* [Your goal]:
Copy each line below that contains "from".

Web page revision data
Content starts
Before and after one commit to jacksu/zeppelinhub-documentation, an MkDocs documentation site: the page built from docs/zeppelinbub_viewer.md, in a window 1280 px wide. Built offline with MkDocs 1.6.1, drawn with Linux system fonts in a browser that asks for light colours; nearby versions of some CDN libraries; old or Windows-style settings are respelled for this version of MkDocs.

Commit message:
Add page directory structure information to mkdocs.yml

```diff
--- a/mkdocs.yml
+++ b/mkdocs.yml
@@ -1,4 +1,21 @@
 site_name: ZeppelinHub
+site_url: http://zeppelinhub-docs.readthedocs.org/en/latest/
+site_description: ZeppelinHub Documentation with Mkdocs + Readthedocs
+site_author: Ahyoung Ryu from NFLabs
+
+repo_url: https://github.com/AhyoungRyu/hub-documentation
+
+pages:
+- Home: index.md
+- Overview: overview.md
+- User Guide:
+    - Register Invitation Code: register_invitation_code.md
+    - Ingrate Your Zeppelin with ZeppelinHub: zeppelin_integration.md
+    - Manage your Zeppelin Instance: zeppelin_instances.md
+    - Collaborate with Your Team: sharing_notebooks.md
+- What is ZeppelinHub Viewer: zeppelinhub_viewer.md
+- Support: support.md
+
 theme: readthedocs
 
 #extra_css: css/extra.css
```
Content ends
* [Result of the exercise]:
Before and after one commit to jacksu/zeppelinhub-documentation, an MkDocs documentation site: the page built from docs/zeppelinbub_viewer.md, in a window 1280 px wide. Built offline with MkDocs 1.6.1, drawn with Linux system fonts in a browser that asks for light colours; nearby versions of some CDN libraries; old or Windows-style settings are respelled for this version of MkDocs.
+site_author: Ahyoung Ryu from NFLabs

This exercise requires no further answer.